Part Stooges, part MGMT, part Rites of Spring, part Birthday Party, Dub Thompson are doing everything right here. Clanking and riotous, the 8 -- 'natch -- songs on 9 Songs are the stuff of exhilarating nightmares. The record is out now via Dead Oceans and the band is on tour too.

From the Krautrock storm of opener "Hayward!" to the claustrophobic dub of "No Time" and onward to the funky Fall-isms of "Dograces", Matt Pulos and Evan Laffer -- the 2 cats that make up Dub Thompson -- create one monstrous racket. Styles are pillaged and genres hopped as these two lads cram things together, turn up the amps, and race onward.

"Mono" is early D.C. hardcore colliding with Pere Ubu, while "Ash Wednesday" slinks along like some unnatural collaboration between Tones on Tail and Nick Cave's Bad Seeds. That cut is a sinister-but-sweet strut that signals another direction these cats could go in. And on album closer "Pterodactyls" they go in yet another direction. Part-Loop and part-Nuggets-era garage rock, the cut clanks and bangs yet it still soars -- like a car tooling down the highway as parts of the engine drop off along the way, pavement sparking, the two mad-men in the front seat still peering down the road.
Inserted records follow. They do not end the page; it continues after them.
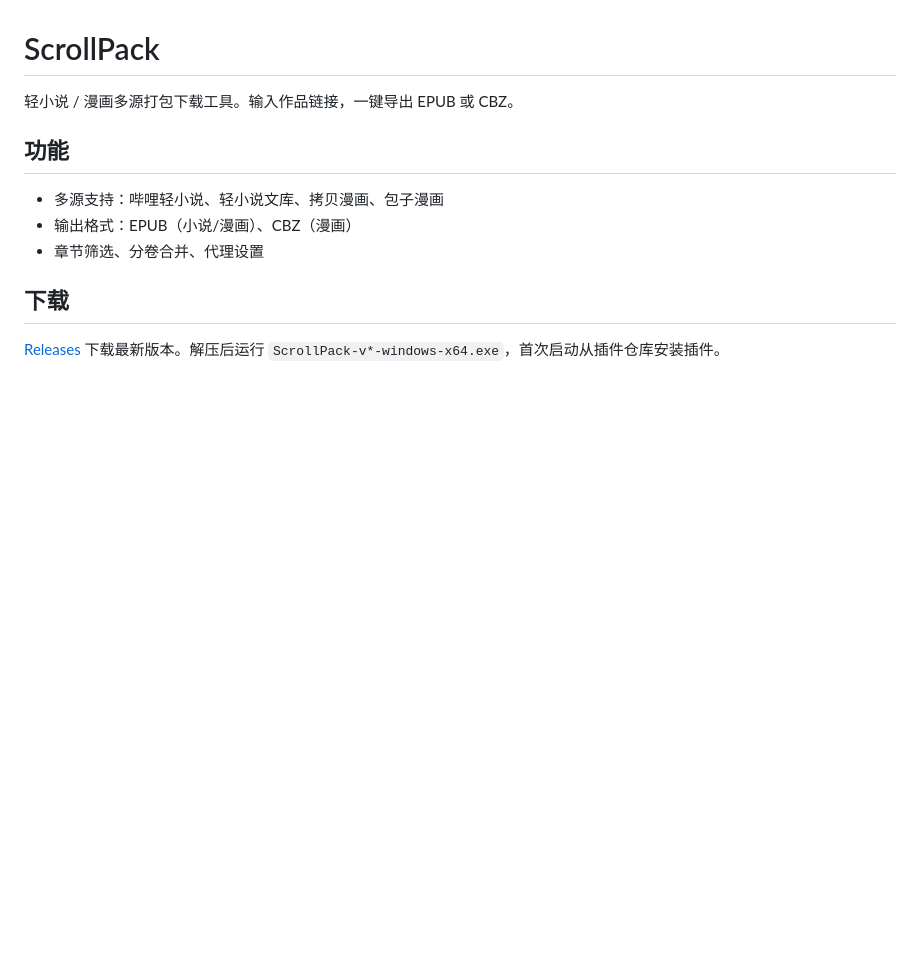
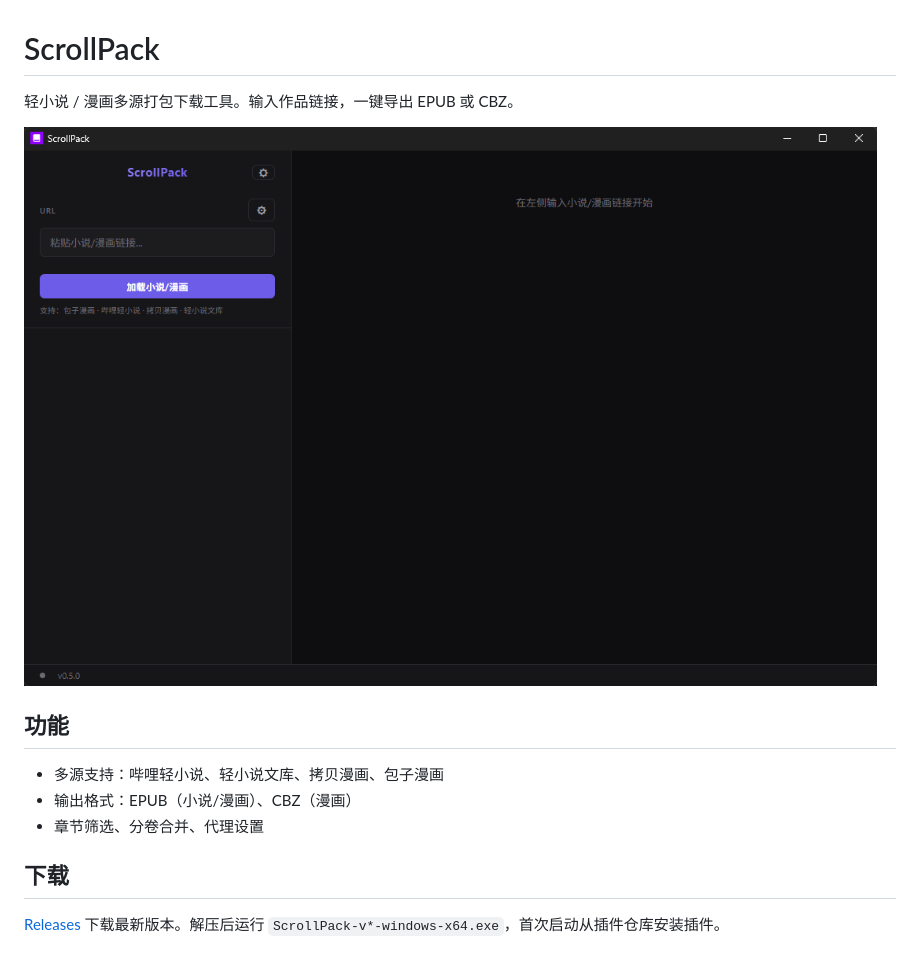
Before and after one commit to EOEOY/ScrollPack, a Markdown page: README.md, the part around the change. Rendered like a GitHub page; pictures changed too: screenshots/main.png (added); blank space fills up the shorter version.

Commit message:
add screenshots to README

```diff
--- a/README.md
+++ b/README.md
@@ -1,6 +1,8 @@
 # ScrollPack
 
 轻小说 / 漫画多源打包下载工具。输入作品链接，一键导出 EPUB 或 CBZ。
+
+![](screenshots/main.png)
 
 ## 功能
 
```
Also changed, not shown: screenshots/pack.png (added).
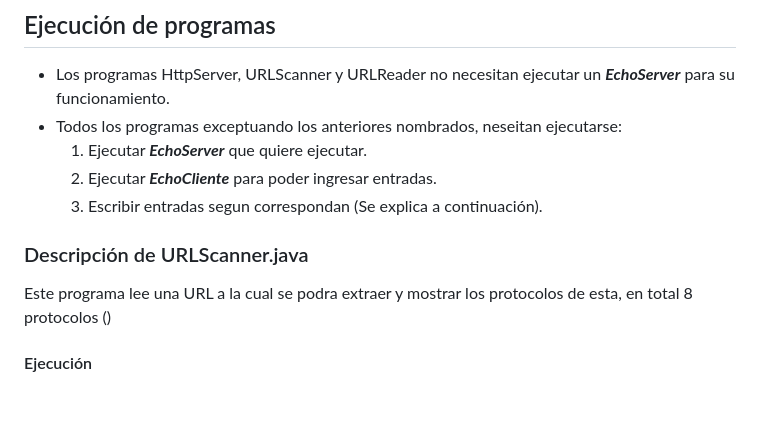
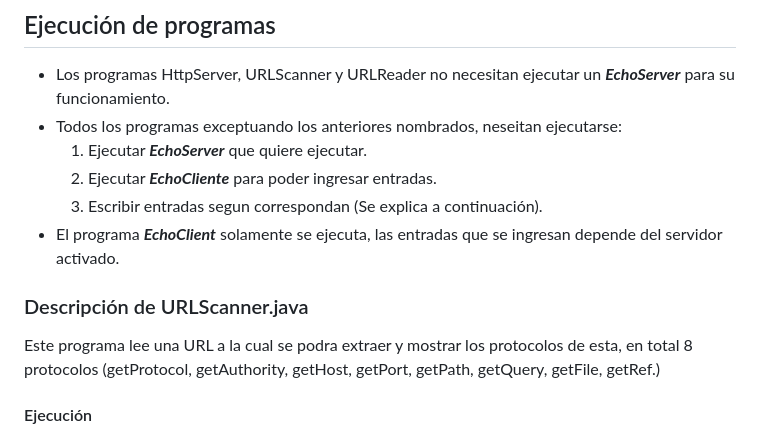
Before and after one commit to MiguelRS-98/ARSW-Networking, a Markdown page: README.md, the part around the change printed below. GitHub-like rendering; blank space fills up the shorter version.

```diff
--- a/README.md
+++ b/README.md
@@ -8,9 +8,10 @@
   1. Ejecutar ___EchoServer___ que quiere ejecutar.
   2. Ejecutar ___EchoCliente___ para poder ingresar entradas.
   3. Escribir entradas segun correspondan (Se explica a continuación).
+- El programa ___EchoClient___ solamente se ejecuta, las entradas que se ingresan depende del servidor activado.
 
 ### Descripción de URLScanner.java
-Este programa lee una URL a la cual se podra extraer y mostrar los protocolos de esta, en total 8 protocolos ()
+Este programa lee una URL a la cual se podra extraer y mostrar los protocolos de esta, en total 8 protocolos (getProtocol, getAuthority, getHost, getPort, getPath, getQuery, getFile, getRef.)
 #### Ejecución
 > 1. Ejecución del programa.
 > 2. La entrada debe ser una URL.
```
Also changed, not shown: other parts of README.md (+15 -6 lines), Image/DiagramaClase1.PNG (added), Image/DiagramaClase2.PNG (added), Image/DiagramaClase3.PNG (added), Image/DiagramaClase4.PNG (added), Image/DiagramaClase5.PNG (added), Image/DiagramaClase6.PNG (added), 1 other file.
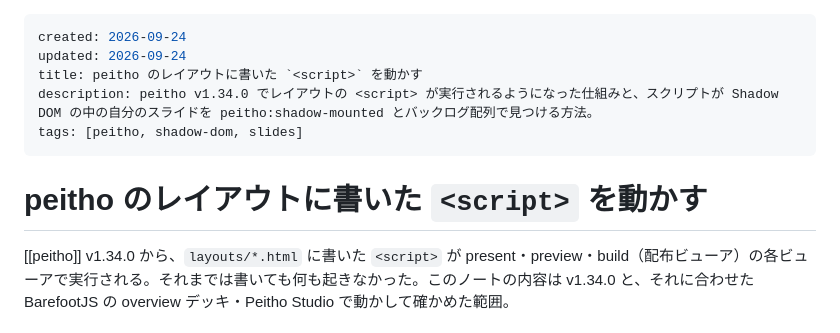
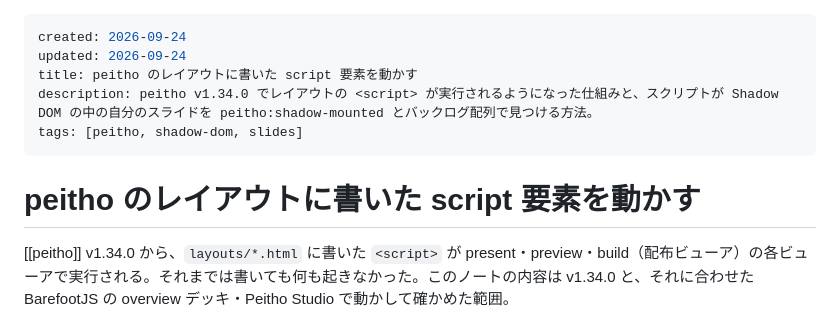
Before and after one commit to kfly8/notes, a Markdown page: notes/peitho-layout-scripts.md, the part around the change. Rendered like a GitHub page.

Commit message:
peitho のレイアウトの script のノートのタイトルからバッククォートを外す
Co-Authored-By: Claude Opus 5.5 (1M context) <noreply@anthropic.com>

```diff
--- a/notes/peitho-layout-scripts.md
+++ b/notes/peitho-layout-scripts.md
@@ -1,11 +1,11 @@
 ---
 created: 2026-09-24
 updated: 2026-09-24
-title: peitho のレイアウトに書いた `<script>` を動かす
+title: peitho のレイアウトに書いた script 要素を動かす
 description: peitho v1.34.0 でレイアウトの <script> が実行されるようになった仕組みと、スクリプトが Shadow DOM の中の自分のスライドを peitho:shadow-mounted とバックログ配列で見つける方法。
 tags: [peitho, shadow-dom, slides]
 ---
-# peitho のレイアウトに書いた `<script>` を動かす
+# peitho のレイアウトに書いた script 要素を動かす
 
 [[peitho]] v1.34.0 から、`layouts/*.html` に書いた `<script>` が present・preview・build（配布ビューア）の各ビューアで実行される。それまでは書いても何も起きなかった。このノートの内容は v1.34.0 と、それに合わせた BarefootJS の overview デッキ・Peitho Studio で動かして確かめた範囲。
 
```
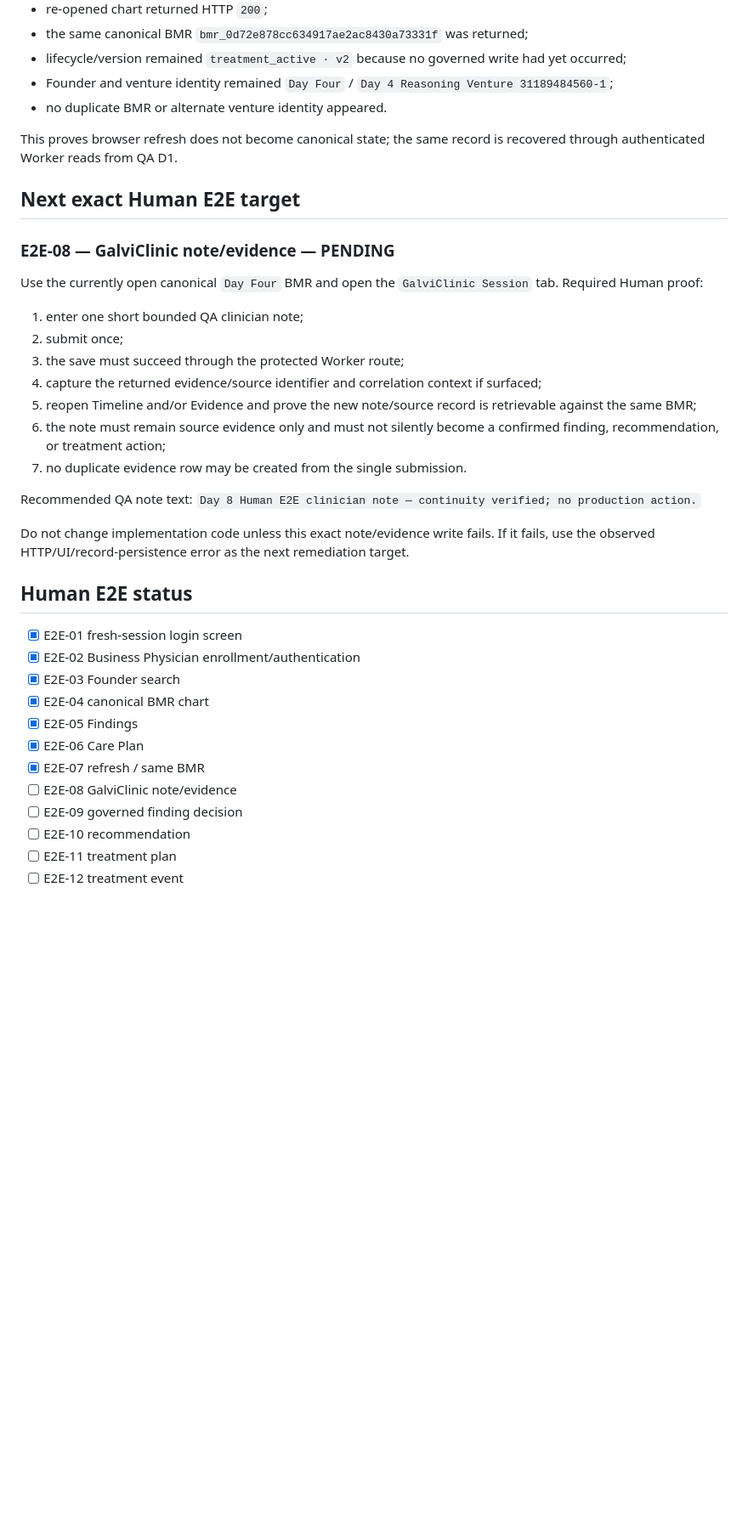
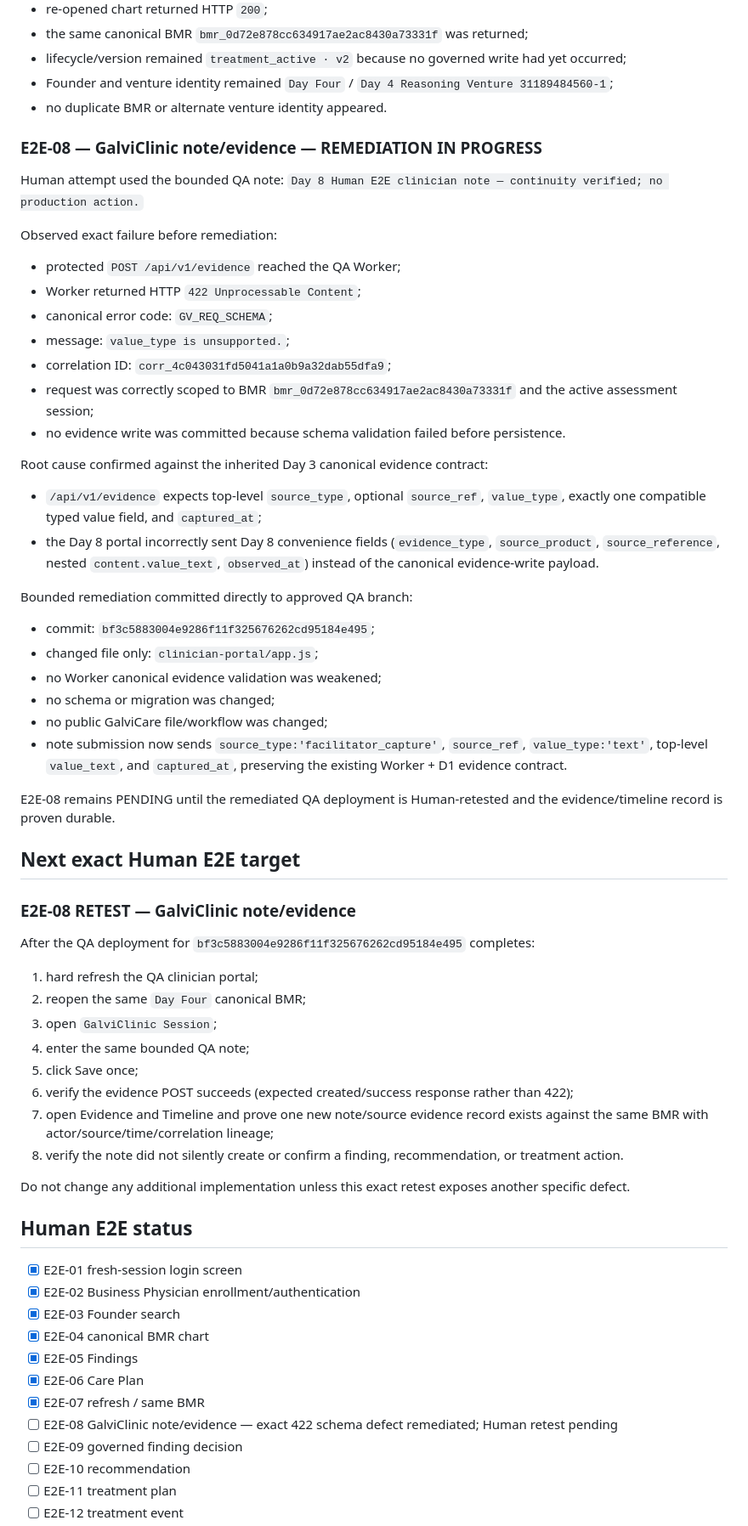
Before and after one commit to mrgalvipro/galvitriage, a Markdown page: release-evidence/day8/human-e2e-current.md, the part around one of its changes. Shown at 85% size. GitHub-like rendering; blank space fills up the shorter version.

Commit message:
Day 8 E2E-08: record evidence payload defect and bounded remediation

```diff
--- a/release-evidence/day8/human-e2e-current.md
+++ b/release-evidence/day8/human-e2e-current.md
@@ -78,24 +78,47 @@ Human continuity proof after hard browser refresh:
 - Founder and venture identity remained `Day Four` / `Day 4 Reasoning Venture 31189484560-1`;
 - no duplicate BMR or alternate venture identity appeared.
 
-This proves browser refresh does not become canonical state; the same record is recovered through authenticated Worker reads from QA D1.
+### E2E-08 — GalviClinic note/evidence — REMEDIATION IN PROGRESS
+Human attempt used the bounded QA note:
+`Day 8 Human E2E clinician note — continuity verified; no production action.`
+
+Observed exact failure before remediation:
+- protected `POST /api/v1/evidence` reached the QA Worker;
+- Worker returned HTTP `422 Unprocessable Content`;
+- canonical error code: `GV_REQ_SCHEMA`;
+- message: `value_type is unsupported.`;
+- correlation ID: `corr_4c043031fd5041a1a0b9a32dab55dfa9`;
+- request was correctly scoped to BMR `bmr_0d72e878cc634917ae2ac8430a73331f` and the active assessment session;
+- no evidence write was committed because schema validation failed before persistence.
+
+Root cause confirmed against the inherited Day 3 canonical evidence contract:
+- `/api/v1/evidence` expects top-level `source_type`, optional `source_ref`, `value_type`, exactly one compatible typed value field, and `captured_at`;
+- the Day 8 portal incorrectly sent Day 8 convenience fields (`evidence_type`, `source_product`, `source_reference`, nested `content.value_text`, `observed_at`) instead of the canonical evidence-write payload.
+
+Bounded remediation committed directly to approved QA branch:
+- commit: `bf3c5883004e9286f11f325676262cd95184e495`;
+- changed file only: `clinician-portal/app.js`;
+- no Worker canonical evidence validation was weakened;
+- no schema or migration was changed;
+- no public GalviCare file/workflow was changed;
+- note submission now sends `source_type:'facilitator_capture'`, `source_ref`, `value_type:'text'`, top-level `value_text`, and `captured_at`, preserving the existing Worker + D1 evidence contract.
+
+E2E-08 remains PENDING until the remediated QA deployment is Human-retested and the evidence/timeline record is proven durable.
 
 ## Next exact Human E2E target
 
-### E2E-08 — GalviClinic note/evidence — PENDING
-Use the currently open canonical `Day Four` BMR and open the `GalviClinic Session` tab.
-Required Human proof:
-1. enter one short bounded QA clinician note;
-2. submit once;
-3. the save must succeed through the protected Worker route;
-4. capture the returned evidence/source identifier and correlation context if surfaced;
-5. reopen Timeline and/or Evidence and prove the new note/source record is retrievable against the same BMR;
-6. the note must remain source evidence only and must not silently become a confirmed finding, recommendation, or treatment action;
-7. no duplicate evidence row may be created from the single submission.
+### E2E-08 RETEST — GalviClinic note/evidence
+After the QA deployment for `bf3c5883004e9286f11f325676262cd95184e495` completes:
+1. hard refresh the QA clinician portal;
+2. reopen the same `Day Four` canonical BMR;
+3. open `GalviClinic Session`;
+4. enter the same bounded QA note;
+5. click Save once;
+6. verify the evidence POST succeeds (expected created/success response rather than 422);
+7. open Evidence and Timeline and prove one new note/source evidence record exists against the same BMR with actor/source/time/correlation lineage;
+8. verify the note did not silently create or confirm a finding, recommendation, or treatment action.
 
-Recommended QA note text: `Day 8 Human E2E clinician note — continuity verified; no production action.`
-
-Do not change implementation code unless this exact note/evidence write fails. If it fails, use the observed HTTP/UI/record-persistence error as the next remediation target.
+Do not change any additional implementation unless this exact retest exposes another specific defect.
 
 ## Human E2E status
 
@@ -106,7 +129,7 @@ Do not change implementation code unless this exact note/evidence write fails. I
 - [x] E2E-05 Findings
 - [x] E2E-06 Care Plan
 - [x] E2E-07 refresh / same BMR
-- [ ] E2E-08 GalviClinic note/evidence
+- [ ] E2E-08 GalviClinic note/evidence — exact 422 schema defect remediated; Human retest pending
 - [ ] E2E-09 governed finding decision
 - [ ] E2E-10 recommendation
 - [ ] E2E-11 treatment plan
```
Also changed, not shown: other parts of release-evidence/day8/human-e2e-current.md (+3 -3 lines).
This album is the best kind of trainwreck: loud, boisterous, ill-tempered, rough, punk-y, and invigorating. Well done Dub Thompson.

9 Songs by Dub Thompson is out now on Dead Oceans.

Follow the band on their Facebook page.

Saturday, August 2, 2014

Stream Classic Jason Falkner Track Here

Back in 2000, Jason Falkner and Roger Manning Jr., from the legendary Jellyfish, and Brian Reitzell, soundtrack wiz and one-time member of Redd Kross, with Justin Meldal-Johnsen from Medicine and a slew of other bands, put out a soundtrack to an imaginary sequel to the "classic" film Logan's Run (1976).

I put "classic" in quotes 'cause it certainly seemed like a classic in that last pre-Star Wars (1977) summer. But time has not been kind to the film.

Still, it's got Jenny Agutter in it and the film had enough charm to inspire these guys to create the awesome Logan's Sanctuary (2000). The largely instrumental album does have one magnificent Jason Falkner vocal track on it and that's "Search for Tomorrow" which you can play below.

The album is out-of-print (OOP) but the CDs are out there in secondhand shops.